_Activity_
Below are some records. Copy every line in them that holds "enterprise".
++++ Given records ++++
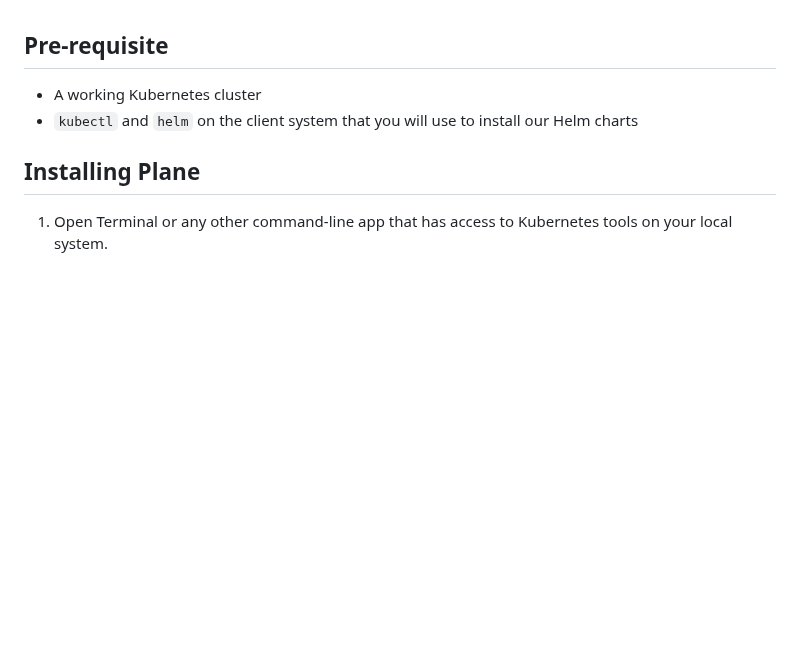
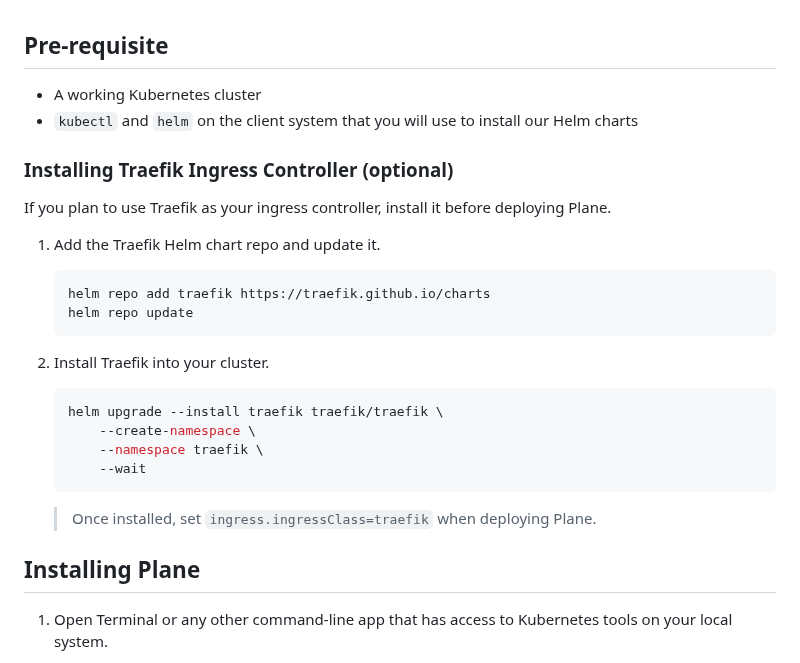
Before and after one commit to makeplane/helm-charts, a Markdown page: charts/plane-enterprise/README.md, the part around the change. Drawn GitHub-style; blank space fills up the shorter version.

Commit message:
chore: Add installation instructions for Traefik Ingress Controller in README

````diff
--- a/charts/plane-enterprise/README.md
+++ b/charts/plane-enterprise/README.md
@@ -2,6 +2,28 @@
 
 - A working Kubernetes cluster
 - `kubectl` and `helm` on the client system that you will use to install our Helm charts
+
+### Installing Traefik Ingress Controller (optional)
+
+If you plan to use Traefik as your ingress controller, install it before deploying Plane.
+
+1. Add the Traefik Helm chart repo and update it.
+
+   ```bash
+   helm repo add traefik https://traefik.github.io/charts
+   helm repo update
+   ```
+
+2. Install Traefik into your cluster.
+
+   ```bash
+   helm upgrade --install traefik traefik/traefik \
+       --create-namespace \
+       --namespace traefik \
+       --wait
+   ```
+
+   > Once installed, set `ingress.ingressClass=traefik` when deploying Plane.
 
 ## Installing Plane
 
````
++++
++++ Given records ++++
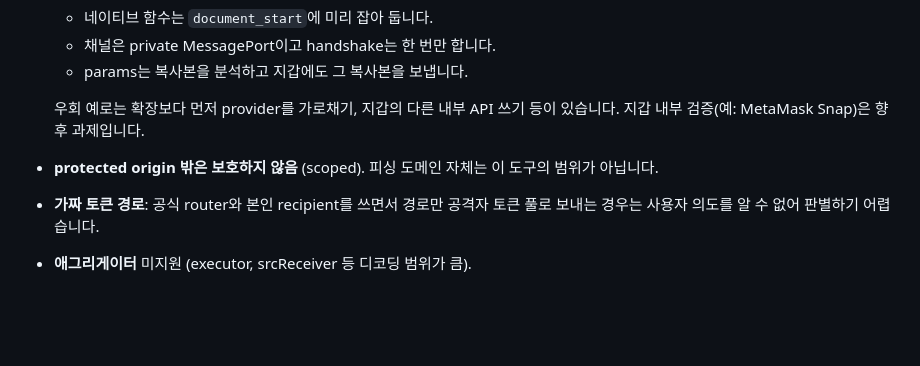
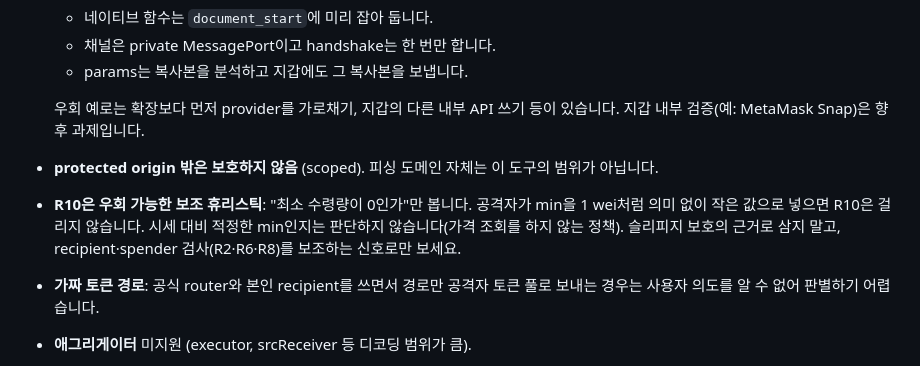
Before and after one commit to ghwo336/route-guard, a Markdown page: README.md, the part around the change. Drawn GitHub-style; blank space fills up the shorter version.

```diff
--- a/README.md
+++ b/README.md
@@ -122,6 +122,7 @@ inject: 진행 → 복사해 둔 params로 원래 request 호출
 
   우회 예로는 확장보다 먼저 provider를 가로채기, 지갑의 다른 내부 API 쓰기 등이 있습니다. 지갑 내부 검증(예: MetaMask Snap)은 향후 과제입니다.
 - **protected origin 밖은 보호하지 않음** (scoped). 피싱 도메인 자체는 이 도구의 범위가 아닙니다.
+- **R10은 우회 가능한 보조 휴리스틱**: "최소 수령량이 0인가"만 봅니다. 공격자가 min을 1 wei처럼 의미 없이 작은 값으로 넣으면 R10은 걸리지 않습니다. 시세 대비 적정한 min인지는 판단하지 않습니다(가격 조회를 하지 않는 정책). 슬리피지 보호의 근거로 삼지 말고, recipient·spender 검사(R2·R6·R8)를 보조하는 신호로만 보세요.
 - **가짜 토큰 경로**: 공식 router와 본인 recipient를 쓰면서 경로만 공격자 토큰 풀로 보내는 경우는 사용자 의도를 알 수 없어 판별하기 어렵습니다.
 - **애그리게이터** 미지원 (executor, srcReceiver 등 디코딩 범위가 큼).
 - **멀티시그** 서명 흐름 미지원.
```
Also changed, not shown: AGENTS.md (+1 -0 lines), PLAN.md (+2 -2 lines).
++++
++++ Given records ++++
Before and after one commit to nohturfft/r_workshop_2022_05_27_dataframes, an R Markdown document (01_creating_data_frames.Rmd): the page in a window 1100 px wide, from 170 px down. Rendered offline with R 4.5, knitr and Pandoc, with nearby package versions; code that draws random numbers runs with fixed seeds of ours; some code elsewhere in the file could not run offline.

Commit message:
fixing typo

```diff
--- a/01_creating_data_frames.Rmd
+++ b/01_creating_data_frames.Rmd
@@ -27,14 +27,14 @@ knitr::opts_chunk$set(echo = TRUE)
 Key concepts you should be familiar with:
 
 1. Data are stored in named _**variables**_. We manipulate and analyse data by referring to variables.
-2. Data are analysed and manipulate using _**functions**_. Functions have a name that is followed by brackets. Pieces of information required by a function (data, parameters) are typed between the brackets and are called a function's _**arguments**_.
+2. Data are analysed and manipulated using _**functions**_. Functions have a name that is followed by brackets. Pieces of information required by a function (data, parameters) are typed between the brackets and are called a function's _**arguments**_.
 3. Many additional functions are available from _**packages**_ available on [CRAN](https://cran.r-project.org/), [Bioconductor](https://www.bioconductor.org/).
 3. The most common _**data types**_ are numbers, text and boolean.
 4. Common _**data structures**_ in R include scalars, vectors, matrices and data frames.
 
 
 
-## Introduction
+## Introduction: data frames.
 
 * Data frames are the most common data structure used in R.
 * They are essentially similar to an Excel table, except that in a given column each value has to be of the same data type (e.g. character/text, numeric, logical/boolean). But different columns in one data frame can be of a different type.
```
++++
_Solution_
Before and after one commit to makeplane/helm-charts, a Markdown page: charts/plane-enterprise/README.md, the part around the change. Drawn GitHub-style; blank space fills up the shorter version.
--- a/charts/plane-enterprise/README.md
+++ b/charts/plane-enterprise/README.md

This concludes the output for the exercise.